All entries below must be retyped exactly, though pictures are to be skipped.

┌────────

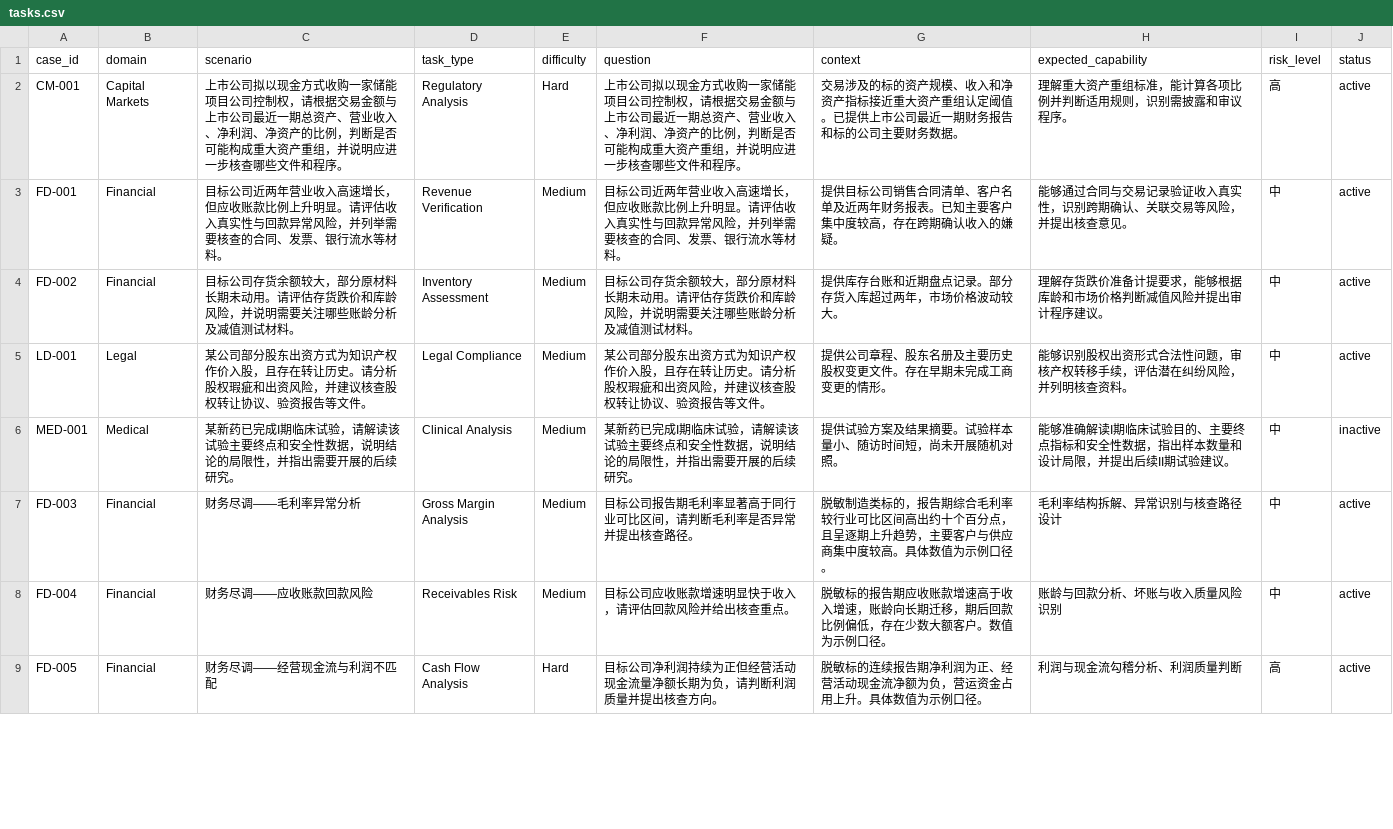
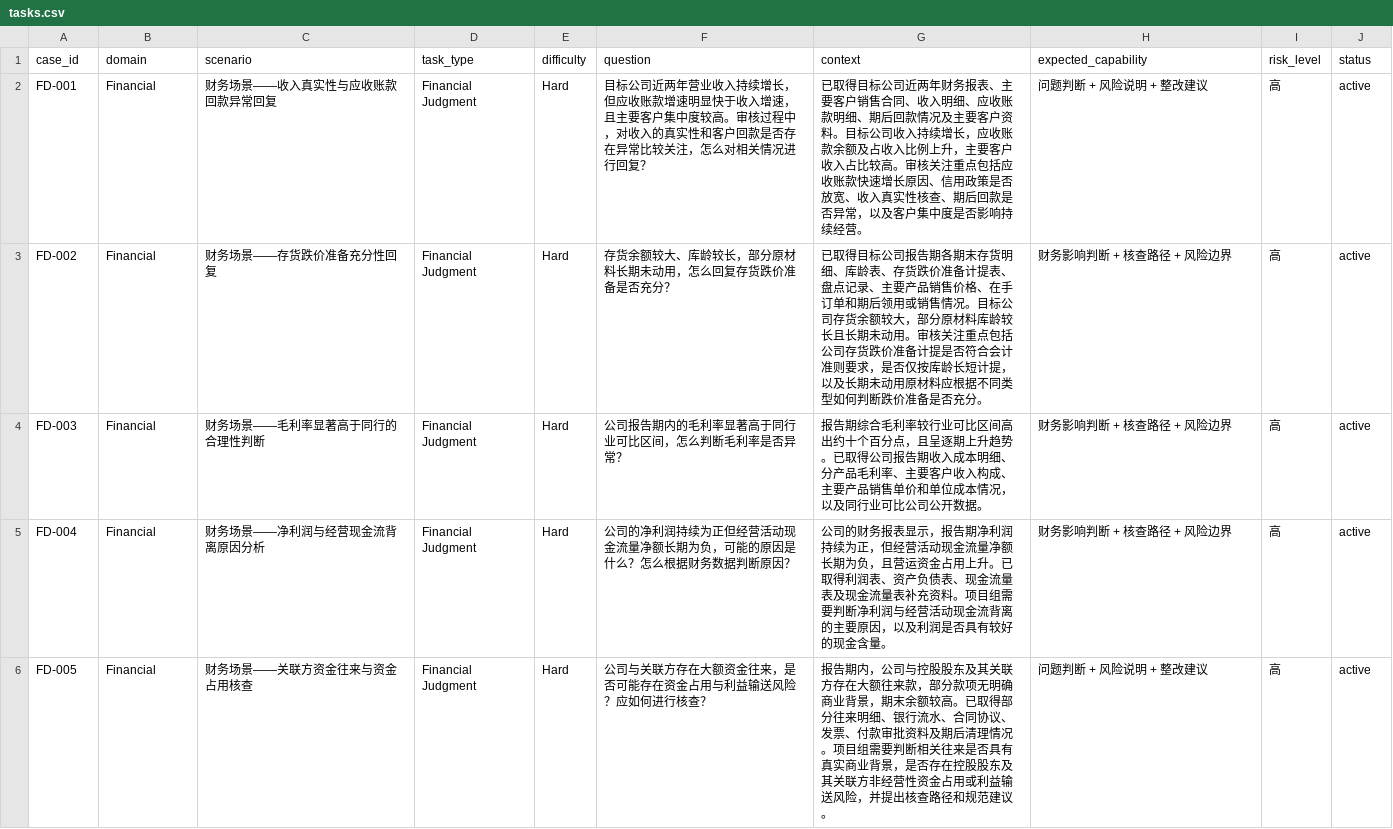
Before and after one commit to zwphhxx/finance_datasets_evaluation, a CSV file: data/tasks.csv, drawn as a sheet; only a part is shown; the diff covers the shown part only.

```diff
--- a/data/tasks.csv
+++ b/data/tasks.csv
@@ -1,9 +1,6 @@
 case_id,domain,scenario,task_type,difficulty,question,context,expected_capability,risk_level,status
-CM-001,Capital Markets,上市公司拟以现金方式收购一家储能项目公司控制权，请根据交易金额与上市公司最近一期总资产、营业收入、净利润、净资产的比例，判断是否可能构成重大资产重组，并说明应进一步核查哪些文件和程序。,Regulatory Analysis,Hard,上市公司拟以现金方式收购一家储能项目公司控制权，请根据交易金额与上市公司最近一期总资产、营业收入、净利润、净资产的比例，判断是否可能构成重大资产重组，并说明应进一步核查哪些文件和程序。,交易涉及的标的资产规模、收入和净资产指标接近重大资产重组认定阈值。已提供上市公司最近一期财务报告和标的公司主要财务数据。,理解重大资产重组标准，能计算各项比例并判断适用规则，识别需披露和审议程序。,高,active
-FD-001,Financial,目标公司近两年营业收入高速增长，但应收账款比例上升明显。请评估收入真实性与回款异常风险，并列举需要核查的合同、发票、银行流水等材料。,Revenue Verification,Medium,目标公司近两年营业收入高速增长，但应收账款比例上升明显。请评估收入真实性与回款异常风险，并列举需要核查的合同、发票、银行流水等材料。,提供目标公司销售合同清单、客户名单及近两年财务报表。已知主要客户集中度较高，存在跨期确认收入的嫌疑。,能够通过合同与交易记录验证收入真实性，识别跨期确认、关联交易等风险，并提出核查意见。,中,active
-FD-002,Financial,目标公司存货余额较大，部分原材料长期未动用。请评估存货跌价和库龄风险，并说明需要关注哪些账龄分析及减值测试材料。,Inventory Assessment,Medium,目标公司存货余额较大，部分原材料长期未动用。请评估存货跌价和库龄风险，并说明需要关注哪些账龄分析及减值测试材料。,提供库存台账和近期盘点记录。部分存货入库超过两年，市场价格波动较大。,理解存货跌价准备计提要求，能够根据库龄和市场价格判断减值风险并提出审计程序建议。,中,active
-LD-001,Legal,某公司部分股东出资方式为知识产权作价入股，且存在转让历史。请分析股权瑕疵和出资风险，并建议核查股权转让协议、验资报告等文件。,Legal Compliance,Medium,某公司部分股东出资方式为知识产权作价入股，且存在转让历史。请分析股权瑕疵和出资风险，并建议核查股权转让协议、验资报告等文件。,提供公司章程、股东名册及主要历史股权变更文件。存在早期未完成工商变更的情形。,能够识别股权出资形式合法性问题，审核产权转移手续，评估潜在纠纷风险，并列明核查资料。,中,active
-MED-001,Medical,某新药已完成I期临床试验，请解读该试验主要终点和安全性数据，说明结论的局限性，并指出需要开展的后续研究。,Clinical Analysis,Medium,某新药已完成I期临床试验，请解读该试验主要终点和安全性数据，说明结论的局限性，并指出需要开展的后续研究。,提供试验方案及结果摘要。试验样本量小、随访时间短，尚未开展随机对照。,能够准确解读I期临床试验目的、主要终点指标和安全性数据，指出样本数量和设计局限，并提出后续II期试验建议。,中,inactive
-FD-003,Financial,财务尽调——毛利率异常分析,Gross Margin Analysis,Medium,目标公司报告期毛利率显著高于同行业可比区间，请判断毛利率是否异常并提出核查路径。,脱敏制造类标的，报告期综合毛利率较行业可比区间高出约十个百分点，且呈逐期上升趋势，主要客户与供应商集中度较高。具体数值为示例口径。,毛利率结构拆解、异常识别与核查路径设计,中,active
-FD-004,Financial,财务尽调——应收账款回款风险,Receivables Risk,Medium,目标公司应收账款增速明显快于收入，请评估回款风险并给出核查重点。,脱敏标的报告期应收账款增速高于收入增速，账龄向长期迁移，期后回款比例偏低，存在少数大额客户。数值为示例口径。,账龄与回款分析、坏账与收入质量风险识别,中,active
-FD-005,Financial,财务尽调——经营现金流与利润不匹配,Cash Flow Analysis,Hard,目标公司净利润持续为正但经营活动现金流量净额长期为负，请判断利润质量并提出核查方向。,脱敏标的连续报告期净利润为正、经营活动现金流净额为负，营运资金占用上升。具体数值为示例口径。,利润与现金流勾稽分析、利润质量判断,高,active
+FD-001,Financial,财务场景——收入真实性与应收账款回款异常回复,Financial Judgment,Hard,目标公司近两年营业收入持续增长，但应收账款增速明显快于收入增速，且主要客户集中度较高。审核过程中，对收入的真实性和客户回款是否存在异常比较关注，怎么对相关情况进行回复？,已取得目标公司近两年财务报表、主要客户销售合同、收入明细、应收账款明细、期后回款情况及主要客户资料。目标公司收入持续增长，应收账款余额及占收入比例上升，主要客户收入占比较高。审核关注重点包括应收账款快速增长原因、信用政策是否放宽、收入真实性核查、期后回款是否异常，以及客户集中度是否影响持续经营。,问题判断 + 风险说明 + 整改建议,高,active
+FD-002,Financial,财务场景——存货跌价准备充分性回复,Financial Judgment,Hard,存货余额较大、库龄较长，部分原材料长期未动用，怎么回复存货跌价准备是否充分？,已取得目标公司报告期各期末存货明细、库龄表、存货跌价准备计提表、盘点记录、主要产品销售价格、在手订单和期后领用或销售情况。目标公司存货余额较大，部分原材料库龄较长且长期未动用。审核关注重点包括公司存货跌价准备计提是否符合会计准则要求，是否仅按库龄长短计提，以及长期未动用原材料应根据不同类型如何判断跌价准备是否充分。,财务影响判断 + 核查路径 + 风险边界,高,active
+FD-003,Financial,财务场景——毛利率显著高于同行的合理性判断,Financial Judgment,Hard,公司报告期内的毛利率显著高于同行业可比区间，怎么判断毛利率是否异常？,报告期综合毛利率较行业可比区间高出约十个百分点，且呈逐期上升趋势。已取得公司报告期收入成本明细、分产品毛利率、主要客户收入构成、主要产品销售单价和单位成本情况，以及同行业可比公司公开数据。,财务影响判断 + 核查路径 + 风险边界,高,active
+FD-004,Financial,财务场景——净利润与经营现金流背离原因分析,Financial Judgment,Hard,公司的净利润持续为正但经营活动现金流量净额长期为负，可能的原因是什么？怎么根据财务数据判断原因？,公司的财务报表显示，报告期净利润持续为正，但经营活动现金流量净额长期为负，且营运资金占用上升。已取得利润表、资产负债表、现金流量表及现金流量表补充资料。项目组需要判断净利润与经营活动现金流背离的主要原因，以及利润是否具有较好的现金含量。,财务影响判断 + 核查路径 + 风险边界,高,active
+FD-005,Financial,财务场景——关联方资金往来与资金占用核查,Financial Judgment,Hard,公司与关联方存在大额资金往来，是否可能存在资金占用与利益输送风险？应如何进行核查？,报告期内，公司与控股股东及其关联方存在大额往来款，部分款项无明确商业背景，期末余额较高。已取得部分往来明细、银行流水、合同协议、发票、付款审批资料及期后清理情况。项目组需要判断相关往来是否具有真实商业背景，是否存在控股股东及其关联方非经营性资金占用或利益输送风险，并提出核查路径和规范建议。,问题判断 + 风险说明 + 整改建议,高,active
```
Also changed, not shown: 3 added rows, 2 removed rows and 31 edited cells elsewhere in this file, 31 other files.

└────────

*ANSWER FOR THE TASK*.
Before and after one commit to zwphhxx/finance_datasets_evaluation, a CSV file: data/tasks.csv, drawn as a sheet; only a part is shown; the diff covers the shown part only.

```diff
--- a/data/tasks.csv
+++ b/data/tasks.csv
@@ -1,9 +1,6 @@
 case_id,domain,scenario,task_type,difficulty,question,context,expected_capability,risk_level,status
-CM-001,Capital Markets,上市公司拟以现金方式收购一家储能项目公司控制权，请根据交易金额与上市公司最近一期总资产、营业收入、净利润、净资产的比例，判断是否可能构成重大资产重组，并说明应进一步核查哪些文件和程序。,Regulatory Analysis,Hard,上市公司拟以现金方式收购一家储能项目公司控制权，请根据交易金额与上市公司最近一期总资产、营业收入、净利润、净资产的比例，判断是否可能构成重大资产重组，并说明应进一步核查哪些文件和程序。,交易涉及的标的资产规模、收入和净资产指标接近重大资产重组认定阈值。已提供上市公司最近一期财务报告和标的公司主要财务数据。,理解重大资产重组标准，能计算各项比例并判断适用规则，识别需披露和审议程序。,高,active
-FD-001,Financial,目标公司近两年营业收入高速增长，但应收账款比例上升明显。请评估收入真实性与回款异常风险，并列举需要核查的合同、发票、银行流水等材料。,Revenue Verification,Medium,目标公司近两年营业收入高速增长，但应收账款比例上升明显。请评估收入真实性与回款异常风险，并列举需要核查的合同、发票、银行流水等材料。,提供目标公司销售合同清单、客户名单及近两年财务报表。已知主要客户集中度较高，存在跨期确认收入的嫌疑。,能够通过合同与交易记录验证收入真实性，识别跨期确认、关联交易等风险，并提出核查意见。,中,active
-FD-002,Financial,目标公司存货余额较大，部分原材料长期未动用。请评估存货跌价和库龄风险，并说明需要关注哪些账龄分析及减值测试材料。,Inventory Assessment,Medium,目标公司存货余额较大，部分原材料长期未动用。请评估存货跌价和库龄风险，并说明需要关注哪些账龄分析及减值测试材料。,提供库存台账和近期盘点记录。部分存货入库超过两年，市场价格波动较大。,理解存货跌价准备计提要求，能够根据库龄和市场价格判断减值风险并提出审计程序建议。,中,active
-LD-001,Legal,某公司部分股东出资方式为知识产权作价入股，且存在转让历史。请分析股权瑕疵和出资风险，并建议核查股权转让协议、验资报告等文件。,Legal Compliance,Medium,某公司部分股东出资方式为知识产权作价入股，且存在转让历史。请分析股权瑕疵和出资风险，并建议核查股权转让协议、验资报告等文件。,提供公司章程、股东名册及主要历史股权变更文件。存在早期未完成工商变更的情形。,能够识别股权出资形式合法性问题，审核产权转移手续，评估潜在纠纷风险，并列明核查资料。,中,active
-MED-001,Medical,某新药已完成I期临床试验，请解读该试验主要终点和安全性数据，说明结论的局限性，并指出需要开展的后续研究。,Clinical Analysis,Medium,某新药已完成I期临床试验，请解读该试验主要终点和安全性数据，说明结论的局限性，并指出需要开展的后续研究。,提供试验方案及结果摘要。试验样本量小、随访时间短，尚未开展随机对照。,能够准确解读I期临床试验目的、主要终点指标和安全性数据，指出样本数量和设计局限，并提出后续II期试验建议。,中,inactive
-FD-003,Financial,财务尽调——毛利率异常分析,Gross Margin Analysis,Medium,目标公司报告期毛利率显著高于同行业可比区间，请判断毛利率是否异常并提出核查路径。,脱敏制造类标的，报告期综合毛利率较行业可比区间高出约十个百分点，且呈逐期上升趋势，主要客户与供应商集中度较高。具体数值为示例口径。,毛利率结构拆解、异常识别与核查路径设计,中,active
-FD-004,Financial,财务尽调——应收账款回款风险,Receivables Risk,Medium,目标公司应收账款增速明显快于收入，请评估回款风险并给出核查重点。,脱敏标的报告期应收账款增速高于收入增速，账龄向长期迁移，期后回款比例偏低，存在少数大额客户。数值为示例口径。,账龄与回款分析、坏账与收入质量风险识别,中,active
-FD-005,Financial,财务尽调——经营现金流与利润不匹配,Cash Flow Analysis,Hard,目标公司净利润持续为正但经营活动现金流量净额长期为负，请判断利润质量并提出核查方向。,脱敏标的连续报告期净利润为正、经营活动现金流净额为负，营运资金占用上升。具体数值为示例口径。,利润与现金流勾稽分析、利润质量判断,高,active
+FD-001,Financial,财务场景——收入真实性与应收账款回款异常回复,Financial Judgment,Hard,目标公司近两年营业收入持续增长，但应收账款增速明显快于收入增速，且主要客户集中度较高。审核过程中，对收入的真实性和客户回款是否存在异常比较关注，怎么对相关情况进行回复？,已取得目标公司近两年财务报表、主要客户销售合同、收入明细、应收账款明细、期后回款情况及主要客户资料。目标公司收入持续增长，应收账款余额及占收入比例上升，主要客户收入占比较高。审核关注重点包括应收账款快速增长原因、信用政策是否放宽、收入真实性核查、期后回款是否异常，以及客户集中度是否影响持续经营。,问题判断 + 风险说明 + 整改建议,高,active
+FD-002,Financial,财务场景——存货跌价准备充分性回复,Financial Judgment,Hard,存货余额较大、库龄较长，部分原材料长期未动用，怎么回复存货跌价准备是否充分？,已取得目标公司报告期各期末存货明细、库龄表、存货跌价准备计提表、盘点记录、主要产品销售价格、在手订单和期后领用或销售情况。目标公司存货余额较大，部分原材料库龄较长且长期未动用。审核关注重点包括公司存货跌价准备计提是否符合会计准则要求，是否仅按库龄长短计提，以及长期未动用原材料应根据不同类型如何判断跌价准备是否充分。,财务影响判断 + 核查路径 + 风险边界,高,active
+FD-003,Financial,财务场景——毛利率显著高于同行的合理性判断,Financial Judgment,Hard,公司报告期内的毛利率显著高于同行业可比区间，怎么判断毛利率是否异常？,报告期综合毛利率较行业可比区间高出约十个百分点，且呈逐期上升趋势。已取得公司报告期收入成本明细、分产品毛利率、主要客户收入构成、主要产品销售单价和单位成本情况，以及同行业可比公司公开数据。,财务影响判断 + 核查路径 + 风险边界,高,active
+FD-004,Financial,财务场景——净利润与经营现金流背离原因分析,Financial Judgment,Hard,公司的净利润持续为正但经营活动现金流量净额长期为负，可能的原因是什么？怎么根据财务数据判断原因？,公司的财务报表显示，报告期净利润持续为正，但经营活动现金流量净额长期为负，且营运资金占用上升。已取得利润表、资产负债表、现金流量表及现金流量表补充资料。项目组需要判断净利润与经营活动现金流背离的主要原因，以及利润是否具有较好的现金含量。,财务影响判断 + 核查路径 + 风险边界,高,active
+FD-005,Financial,财务场景——关联方资金往来与资金占用核查,Financial Judgment,Hard,公司与关联方存在大额资金往来，是否可能存在资金占用与利益输送风险？应如何进行核查？,报告期内，公司与控股股东及其关联方存在大额往来款，部分款项无明确商业背景，期末余额较高。已取得部分往来明细、银行流水、合同协议、发票、付款审批资料及期后清理情况。项目组需要判断相关往来是否具有真实商业背景，是否存在控股股东及其关联方非经营性资金占用或利益输送风险，并提出核查路径和规范建议。,问题判断 + 风险说明 + 整改建议,高,active
```
Also changed, not shown: 3 added rows, 2 removed rows and 31 edited cells elsewhere in this file, 31 other files.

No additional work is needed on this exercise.